The old-fashioned term was “reactionary,” used to describe conservatives who went beyond fighting to preserve the status quo. Reactionaries are politicians who want to return to a status quo ante, the way things used to be.
What is particularly noxious about reactionaries is that their nostalgia is for a past that never was. Reactionary conservatives tout a past they’ve “Cloroxed” (to borrow Kristen Gillibrand’s wonderful plan for the post-Trump White House); a fake past they’ve cleansed of the crimes they encouraged or enabled or committed to make those days gone by the way they liked them.
Take Donald Trump’s reactionary romance for an America when coal and White men ruled the earth. Trump’s coal is the “black gold” of the mine-owners, not the aphrodisiac of greed and exploitation that killed so many coalminers and badly wounded the global environment.
Trump’s White men celebrate their competitive successes, often made possible by sexist and racist exclusion, and ignore the crimes they committed to succeed — rigged-to-fail mortgages, packaged as rigged-to-fail financial instruments, the hide-the-shrinkage packaging of everyday consumer products, their glass ceilings, sexual abuse and racist brutality.
Superb investigative reporting by Ronan Farrow in The New Yorker exposed the serial abuses of the movie producer Harvey Weinstein, whose downfall was no more than the starting point for a #metoo movement that forced Americans to look at Weinstein’s sexual bullying in the context of his long career, in a Hollywood that long-tolerated such misbehavior, that considered the phrase “casting couch” a cute cliché and not a sexual waterboard.
Women, who for reasons of fear, shame or survival in a cynical, sexist world, remained silent are speaking out and many women and some men are listening and trying to learn.
#blacklivesmatter has done a similar service in forcing Americans to see that the status quo of policing has long condoned and covered up racial profiling and racist violence, a repeated pattern of avoidable, unnecessary, unlawful killings of Black men by police officers. Change can’t happen without recognition of why change is needed.
The mass murder of 22 people, most of them with Mexican roots, at an El Paso Mall sounds a similar alarm, in an all-too-similar historical context. White people killing Mexican or Mexican-American people in Texas has a long history.

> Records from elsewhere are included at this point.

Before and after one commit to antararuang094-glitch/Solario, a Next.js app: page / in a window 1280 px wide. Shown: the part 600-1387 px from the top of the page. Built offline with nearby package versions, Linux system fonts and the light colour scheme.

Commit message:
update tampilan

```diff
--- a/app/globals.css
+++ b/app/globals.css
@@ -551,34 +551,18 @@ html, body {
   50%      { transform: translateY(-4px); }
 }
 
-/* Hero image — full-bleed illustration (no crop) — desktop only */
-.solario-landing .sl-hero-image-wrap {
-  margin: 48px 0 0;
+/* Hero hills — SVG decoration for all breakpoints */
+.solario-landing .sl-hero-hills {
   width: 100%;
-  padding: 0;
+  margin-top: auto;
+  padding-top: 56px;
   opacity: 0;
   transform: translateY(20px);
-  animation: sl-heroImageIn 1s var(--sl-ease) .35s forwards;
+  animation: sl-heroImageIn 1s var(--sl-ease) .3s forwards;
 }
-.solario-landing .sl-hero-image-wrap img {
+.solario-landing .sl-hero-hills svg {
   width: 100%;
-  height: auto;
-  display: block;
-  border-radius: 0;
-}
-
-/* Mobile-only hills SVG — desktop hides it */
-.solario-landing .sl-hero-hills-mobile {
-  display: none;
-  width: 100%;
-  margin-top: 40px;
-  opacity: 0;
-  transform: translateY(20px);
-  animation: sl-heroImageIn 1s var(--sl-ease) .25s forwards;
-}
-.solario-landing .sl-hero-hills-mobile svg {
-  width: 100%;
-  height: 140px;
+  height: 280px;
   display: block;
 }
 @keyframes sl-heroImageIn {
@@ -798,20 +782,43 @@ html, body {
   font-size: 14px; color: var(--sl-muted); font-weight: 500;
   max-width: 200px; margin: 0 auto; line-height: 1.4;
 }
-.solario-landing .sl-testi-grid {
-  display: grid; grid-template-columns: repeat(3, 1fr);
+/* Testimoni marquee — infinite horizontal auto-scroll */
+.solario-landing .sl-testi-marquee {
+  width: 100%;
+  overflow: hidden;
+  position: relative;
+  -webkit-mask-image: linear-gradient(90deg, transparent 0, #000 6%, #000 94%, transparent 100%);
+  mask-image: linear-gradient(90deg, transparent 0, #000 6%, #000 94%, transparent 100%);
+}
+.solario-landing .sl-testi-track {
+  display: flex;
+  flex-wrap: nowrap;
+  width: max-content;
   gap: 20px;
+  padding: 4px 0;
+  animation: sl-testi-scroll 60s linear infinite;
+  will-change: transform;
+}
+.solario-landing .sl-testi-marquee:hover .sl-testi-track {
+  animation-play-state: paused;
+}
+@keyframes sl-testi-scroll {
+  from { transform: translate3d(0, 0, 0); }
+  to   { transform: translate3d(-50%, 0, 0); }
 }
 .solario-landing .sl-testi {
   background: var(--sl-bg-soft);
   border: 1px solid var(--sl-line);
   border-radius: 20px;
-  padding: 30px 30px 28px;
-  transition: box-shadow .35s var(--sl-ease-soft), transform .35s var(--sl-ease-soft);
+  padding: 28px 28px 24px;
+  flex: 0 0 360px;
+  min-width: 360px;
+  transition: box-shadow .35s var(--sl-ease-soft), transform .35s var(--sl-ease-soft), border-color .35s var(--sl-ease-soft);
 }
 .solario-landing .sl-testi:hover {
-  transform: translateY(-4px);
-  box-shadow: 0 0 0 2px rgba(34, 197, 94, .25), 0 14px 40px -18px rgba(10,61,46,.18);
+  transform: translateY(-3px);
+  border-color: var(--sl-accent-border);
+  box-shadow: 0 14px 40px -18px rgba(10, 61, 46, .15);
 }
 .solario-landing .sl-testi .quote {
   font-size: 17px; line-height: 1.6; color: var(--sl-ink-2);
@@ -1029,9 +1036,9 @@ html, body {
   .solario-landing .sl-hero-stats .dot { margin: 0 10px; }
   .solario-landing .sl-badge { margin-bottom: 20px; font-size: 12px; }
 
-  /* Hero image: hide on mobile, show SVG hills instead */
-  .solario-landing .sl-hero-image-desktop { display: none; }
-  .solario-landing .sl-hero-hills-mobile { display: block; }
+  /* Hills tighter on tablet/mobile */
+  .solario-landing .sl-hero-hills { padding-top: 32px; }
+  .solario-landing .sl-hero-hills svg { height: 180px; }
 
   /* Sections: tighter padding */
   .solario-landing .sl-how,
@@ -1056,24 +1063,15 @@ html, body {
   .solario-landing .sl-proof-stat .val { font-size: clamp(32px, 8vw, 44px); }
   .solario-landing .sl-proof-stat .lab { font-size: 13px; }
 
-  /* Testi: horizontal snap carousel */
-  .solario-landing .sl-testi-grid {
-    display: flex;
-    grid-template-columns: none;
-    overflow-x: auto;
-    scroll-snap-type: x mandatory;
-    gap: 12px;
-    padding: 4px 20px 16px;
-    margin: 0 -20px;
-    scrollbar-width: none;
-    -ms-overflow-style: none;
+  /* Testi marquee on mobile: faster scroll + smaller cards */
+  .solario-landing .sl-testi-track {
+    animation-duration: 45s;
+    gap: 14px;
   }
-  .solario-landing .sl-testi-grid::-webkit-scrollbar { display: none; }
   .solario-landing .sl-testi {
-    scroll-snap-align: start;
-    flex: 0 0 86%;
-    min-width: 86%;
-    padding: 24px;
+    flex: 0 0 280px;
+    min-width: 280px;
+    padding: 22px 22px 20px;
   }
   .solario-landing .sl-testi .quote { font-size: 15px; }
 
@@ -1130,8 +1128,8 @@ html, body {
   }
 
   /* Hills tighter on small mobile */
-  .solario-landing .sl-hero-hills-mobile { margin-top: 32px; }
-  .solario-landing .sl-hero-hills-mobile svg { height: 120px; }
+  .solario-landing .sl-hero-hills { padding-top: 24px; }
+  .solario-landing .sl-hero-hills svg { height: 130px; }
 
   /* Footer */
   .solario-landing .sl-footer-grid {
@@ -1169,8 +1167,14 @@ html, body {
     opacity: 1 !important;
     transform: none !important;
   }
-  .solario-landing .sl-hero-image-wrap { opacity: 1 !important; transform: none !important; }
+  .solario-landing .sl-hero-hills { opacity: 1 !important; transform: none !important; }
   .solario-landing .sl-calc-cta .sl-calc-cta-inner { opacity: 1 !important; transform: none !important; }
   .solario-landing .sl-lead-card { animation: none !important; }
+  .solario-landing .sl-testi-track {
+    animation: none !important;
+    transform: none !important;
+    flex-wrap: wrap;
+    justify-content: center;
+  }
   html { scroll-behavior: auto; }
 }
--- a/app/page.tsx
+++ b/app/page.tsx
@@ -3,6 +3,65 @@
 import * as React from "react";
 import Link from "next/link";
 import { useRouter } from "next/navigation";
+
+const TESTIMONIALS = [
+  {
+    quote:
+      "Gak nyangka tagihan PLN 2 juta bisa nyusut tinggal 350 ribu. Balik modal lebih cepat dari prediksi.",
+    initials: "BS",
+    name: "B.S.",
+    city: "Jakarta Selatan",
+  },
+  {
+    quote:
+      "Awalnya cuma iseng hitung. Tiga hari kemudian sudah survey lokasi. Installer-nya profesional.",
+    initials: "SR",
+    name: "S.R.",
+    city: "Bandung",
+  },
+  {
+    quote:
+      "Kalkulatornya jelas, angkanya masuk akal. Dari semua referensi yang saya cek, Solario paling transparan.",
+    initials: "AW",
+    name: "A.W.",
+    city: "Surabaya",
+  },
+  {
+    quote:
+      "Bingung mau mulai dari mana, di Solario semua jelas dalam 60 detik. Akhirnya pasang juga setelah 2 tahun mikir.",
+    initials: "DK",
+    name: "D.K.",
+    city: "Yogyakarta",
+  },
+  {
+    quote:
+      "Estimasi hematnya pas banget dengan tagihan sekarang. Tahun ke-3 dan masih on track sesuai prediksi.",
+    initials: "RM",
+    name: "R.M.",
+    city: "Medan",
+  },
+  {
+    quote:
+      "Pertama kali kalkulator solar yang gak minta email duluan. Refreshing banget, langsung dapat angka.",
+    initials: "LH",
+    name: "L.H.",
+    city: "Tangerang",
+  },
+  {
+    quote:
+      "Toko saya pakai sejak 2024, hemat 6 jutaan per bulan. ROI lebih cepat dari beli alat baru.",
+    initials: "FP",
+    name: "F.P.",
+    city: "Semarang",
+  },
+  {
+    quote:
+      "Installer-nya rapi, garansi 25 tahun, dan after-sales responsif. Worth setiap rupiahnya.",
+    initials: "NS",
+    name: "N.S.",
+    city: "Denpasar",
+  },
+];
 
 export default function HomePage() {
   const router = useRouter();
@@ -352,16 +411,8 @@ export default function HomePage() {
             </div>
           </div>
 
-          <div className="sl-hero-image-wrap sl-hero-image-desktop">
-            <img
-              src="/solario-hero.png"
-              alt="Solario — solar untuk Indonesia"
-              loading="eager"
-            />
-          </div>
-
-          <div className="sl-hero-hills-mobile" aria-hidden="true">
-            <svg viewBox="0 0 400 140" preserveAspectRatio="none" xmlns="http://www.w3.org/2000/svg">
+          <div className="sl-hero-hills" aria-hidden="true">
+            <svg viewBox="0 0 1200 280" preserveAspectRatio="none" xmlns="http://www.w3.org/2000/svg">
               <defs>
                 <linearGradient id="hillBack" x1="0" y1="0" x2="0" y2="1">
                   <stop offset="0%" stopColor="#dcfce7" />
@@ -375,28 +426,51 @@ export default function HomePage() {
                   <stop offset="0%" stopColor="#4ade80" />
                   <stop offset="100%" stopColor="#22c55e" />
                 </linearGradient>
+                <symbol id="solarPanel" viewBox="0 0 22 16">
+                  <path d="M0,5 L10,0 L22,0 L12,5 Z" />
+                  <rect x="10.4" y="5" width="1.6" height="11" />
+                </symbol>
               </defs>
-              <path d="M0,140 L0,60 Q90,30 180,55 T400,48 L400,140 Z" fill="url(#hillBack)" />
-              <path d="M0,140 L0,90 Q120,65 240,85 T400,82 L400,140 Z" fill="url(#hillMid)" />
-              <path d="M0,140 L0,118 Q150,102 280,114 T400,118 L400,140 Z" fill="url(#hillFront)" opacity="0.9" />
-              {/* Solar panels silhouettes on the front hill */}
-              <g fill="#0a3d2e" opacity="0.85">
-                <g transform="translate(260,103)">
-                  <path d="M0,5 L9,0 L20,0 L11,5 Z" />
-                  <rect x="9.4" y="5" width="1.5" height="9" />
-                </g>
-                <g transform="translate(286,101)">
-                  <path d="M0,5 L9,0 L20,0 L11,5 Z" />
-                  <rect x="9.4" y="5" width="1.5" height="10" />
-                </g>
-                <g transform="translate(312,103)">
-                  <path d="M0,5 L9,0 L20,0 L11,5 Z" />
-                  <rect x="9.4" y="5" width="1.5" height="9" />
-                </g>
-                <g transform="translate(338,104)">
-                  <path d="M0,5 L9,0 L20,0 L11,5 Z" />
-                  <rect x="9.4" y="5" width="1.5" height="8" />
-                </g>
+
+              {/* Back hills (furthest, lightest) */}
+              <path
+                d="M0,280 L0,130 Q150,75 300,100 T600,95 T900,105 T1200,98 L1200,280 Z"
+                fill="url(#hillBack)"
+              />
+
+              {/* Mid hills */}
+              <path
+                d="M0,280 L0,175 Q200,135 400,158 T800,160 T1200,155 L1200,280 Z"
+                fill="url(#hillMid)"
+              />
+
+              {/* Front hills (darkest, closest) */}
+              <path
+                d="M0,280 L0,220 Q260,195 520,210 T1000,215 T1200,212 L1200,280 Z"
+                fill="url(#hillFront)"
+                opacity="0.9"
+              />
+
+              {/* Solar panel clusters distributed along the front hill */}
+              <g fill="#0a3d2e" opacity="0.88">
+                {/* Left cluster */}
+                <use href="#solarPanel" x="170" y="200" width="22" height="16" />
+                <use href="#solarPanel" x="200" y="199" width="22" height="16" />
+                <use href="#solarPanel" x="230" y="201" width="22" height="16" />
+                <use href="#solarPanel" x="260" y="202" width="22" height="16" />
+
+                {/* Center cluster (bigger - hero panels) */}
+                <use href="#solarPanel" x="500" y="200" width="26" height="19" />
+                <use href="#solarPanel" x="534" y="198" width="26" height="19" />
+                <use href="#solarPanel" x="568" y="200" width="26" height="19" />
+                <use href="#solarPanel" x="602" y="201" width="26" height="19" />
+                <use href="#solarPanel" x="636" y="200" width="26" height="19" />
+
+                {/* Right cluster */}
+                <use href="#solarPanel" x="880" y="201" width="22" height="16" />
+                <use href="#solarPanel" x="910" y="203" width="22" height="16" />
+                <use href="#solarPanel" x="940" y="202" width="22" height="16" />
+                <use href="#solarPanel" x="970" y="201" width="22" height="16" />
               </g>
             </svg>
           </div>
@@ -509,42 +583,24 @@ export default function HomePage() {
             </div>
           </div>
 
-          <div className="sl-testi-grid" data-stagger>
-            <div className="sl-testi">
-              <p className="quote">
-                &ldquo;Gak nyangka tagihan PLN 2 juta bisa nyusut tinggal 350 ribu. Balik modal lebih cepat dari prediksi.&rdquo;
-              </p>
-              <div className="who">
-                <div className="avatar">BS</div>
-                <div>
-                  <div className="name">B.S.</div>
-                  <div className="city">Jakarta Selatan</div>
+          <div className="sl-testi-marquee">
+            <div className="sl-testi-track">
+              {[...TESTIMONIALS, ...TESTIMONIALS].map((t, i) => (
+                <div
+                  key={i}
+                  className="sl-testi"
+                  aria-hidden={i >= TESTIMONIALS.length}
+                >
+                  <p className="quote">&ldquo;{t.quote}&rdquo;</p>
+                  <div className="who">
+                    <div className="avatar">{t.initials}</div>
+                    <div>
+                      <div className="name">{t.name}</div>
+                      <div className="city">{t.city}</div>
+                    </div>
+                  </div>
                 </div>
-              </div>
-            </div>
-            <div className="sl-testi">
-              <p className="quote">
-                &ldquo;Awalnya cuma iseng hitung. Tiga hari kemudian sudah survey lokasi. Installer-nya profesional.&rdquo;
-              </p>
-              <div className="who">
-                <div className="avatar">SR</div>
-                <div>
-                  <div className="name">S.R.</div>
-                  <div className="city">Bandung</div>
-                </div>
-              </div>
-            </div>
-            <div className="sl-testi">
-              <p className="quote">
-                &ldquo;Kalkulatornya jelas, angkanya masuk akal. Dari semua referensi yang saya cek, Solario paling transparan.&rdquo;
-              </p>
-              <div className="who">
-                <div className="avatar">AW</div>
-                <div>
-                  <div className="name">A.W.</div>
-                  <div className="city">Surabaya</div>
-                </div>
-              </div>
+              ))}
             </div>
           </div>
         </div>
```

More than ever before Americans of Mexican or Latin-American descent are ready to call out that history … and call out an even longer, equally egregious history of racist incitement by White American Leaders, White American Presidents.
Russell Contreras is a member of The Associated Press’ race and ethnicity team, based in Albuquerque, NM.